WORK ITEM
Identify and pull out each line of the entries in which "jobDetailsReducer" occurs.

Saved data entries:
□ □ □ □ □ □ □

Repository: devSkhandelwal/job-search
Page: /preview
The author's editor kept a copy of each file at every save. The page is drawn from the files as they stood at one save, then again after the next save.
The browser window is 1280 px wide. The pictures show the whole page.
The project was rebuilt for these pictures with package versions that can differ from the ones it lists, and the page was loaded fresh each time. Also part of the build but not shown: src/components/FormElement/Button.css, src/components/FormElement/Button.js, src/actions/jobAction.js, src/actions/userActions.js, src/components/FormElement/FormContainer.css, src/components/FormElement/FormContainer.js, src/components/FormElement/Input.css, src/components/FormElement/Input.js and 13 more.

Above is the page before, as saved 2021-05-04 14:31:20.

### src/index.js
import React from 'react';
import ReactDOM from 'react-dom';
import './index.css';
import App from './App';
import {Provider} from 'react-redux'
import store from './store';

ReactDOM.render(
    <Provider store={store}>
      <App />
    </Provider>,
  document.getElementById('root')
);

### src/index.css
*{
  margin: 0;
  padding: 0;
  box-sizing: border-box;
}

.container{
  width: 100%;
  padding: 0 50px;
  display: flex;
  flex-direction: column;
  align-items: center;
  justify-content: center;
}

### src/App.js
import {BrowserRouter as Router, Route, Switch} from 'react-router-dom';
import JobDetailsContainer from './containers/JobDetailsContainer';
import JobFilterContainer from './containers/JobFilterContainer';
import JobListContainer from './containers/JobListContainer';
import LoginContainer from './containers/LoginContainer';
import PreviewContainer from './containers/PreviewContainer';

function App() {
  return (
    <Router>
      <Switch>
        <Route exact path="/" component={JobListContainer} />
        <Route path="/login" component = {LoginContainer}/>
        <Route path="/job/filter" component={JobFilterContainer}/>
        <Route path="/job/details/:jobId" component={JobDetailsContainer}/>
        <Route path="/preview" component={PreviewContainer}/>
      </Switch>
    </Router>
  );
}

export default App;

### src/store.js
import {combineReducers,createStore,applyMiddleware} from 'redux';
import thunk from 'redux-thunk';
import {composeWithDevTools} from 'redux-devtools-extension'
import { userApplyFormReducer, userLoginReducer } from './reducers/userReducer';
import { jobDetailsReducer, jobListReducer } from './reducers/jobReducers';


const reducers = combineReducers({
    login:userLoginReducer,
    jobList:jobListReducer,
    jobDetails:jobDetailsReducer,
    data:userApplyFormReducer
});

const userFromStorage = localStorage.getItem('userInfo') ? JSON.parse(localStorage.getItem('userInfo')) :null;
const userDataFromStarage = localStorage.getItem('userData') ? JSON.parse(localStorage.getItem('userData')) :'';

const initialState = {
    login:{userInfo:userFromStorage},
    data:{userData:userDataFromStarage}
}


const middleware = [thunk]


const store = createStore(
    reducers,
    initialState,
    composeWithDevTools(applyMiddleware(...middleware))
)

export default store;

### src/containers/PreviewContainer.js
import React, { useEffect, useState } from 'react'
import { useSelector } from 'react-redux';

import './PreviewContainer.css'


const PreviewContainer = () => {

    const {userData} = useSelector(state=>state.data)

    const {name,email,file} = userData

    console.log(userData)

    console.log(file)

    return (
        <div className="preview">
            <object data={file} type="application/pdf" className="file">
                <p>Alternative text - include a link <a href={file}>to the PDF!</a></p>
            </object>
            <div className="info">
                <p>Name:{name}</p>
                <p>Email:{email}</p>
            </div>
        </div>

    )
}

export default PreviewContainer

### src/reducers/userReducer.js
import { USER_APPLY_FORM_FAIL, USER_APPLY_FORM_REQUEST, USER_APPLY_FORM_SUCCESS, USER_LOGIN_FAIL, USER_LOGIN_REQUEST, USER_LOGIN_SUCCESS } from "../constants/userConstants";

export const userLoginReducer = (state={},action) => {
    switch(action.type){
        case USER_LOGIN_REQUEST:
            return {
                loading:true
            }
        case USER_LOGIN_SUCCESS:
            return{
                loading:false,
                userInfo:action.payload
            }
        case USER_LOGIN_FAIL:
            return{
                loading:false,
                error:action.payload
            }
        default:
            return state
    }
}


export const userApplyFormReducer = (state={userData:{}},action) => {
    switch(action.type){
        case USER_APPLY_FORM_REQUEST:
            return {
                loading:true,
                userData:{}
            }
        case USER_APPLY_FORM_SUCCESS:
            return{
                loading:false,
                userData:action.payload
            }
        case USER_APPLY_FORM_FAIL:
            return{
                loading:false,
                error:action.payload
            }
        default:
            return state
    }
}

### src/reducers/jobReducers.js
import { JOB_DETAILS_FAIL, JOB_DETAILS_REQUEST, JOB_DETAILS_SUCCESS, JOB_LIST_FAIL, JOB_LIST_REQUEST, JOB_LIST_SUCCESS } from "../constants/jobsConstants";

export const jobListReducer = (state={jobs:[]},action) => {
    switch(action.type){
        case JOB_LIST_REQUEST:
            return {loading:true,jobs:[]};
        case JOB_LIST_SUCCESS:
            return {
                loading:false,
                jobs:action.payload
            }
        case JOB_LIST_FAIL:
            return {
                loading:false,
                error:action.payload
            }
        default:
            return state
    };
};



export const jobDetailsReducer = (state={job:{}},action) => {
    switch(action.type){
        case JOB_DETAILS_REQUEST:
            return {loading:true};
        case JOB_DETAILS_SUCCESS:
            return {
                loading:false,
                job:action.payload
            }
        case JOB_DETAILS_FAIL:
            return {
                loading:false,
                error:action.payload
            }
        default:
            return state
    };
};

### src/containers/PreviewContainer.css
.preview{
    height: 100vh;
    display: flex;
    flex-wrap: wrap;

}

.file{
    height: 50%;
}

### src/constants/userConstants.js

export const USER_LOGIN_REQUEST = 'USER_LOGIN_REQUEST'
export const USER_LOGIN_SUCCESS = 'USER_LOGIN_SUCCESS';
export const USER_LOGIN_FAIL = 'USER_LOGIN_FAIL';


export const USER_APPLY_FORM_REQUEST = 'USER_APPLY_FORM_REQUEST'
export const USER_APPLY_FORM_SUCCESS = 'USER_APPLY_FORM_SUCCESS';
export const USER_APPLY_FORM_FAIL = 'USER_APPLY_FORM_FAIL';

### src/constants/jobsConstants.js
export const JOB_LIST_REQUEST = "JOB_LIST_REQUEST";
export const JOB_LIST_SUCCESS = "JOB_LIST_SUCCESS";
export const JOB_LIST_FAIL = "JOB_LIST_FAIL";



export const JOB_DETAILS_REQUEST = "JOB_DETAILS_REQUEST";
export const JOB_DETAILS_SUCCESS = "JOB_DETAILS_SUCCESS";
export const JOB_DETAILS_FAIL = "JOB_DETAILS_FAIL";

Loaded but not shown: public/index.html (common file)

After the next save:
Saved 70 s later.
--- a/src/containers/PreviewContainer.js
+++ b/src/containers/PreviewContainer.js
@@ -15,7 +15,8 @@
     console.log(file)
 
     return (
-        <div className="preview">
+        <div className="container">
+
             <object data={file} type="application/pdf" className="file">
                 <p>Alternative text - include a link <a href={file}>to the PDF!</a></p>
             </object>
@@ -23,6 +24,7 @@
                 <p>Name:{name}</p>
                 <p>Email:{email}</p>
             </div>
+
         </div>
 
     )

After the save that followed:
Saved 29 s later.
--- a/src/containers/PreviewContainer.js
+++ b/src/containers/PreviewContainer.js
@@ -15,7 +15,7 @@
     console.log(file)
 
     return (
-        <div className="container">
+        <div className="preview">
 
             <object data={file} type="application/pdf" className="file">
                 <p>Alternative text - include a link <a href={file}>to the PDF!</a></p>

□ □ □ □ □ □ □

ANSWER TO THIS TASK
import { jobDetailsReducer, jobListReducer } from './reducers/jobReducers';
    jobDetails:jobDetailsReducer,
export const jobDetailsReducer = (state={job:{}},action) => {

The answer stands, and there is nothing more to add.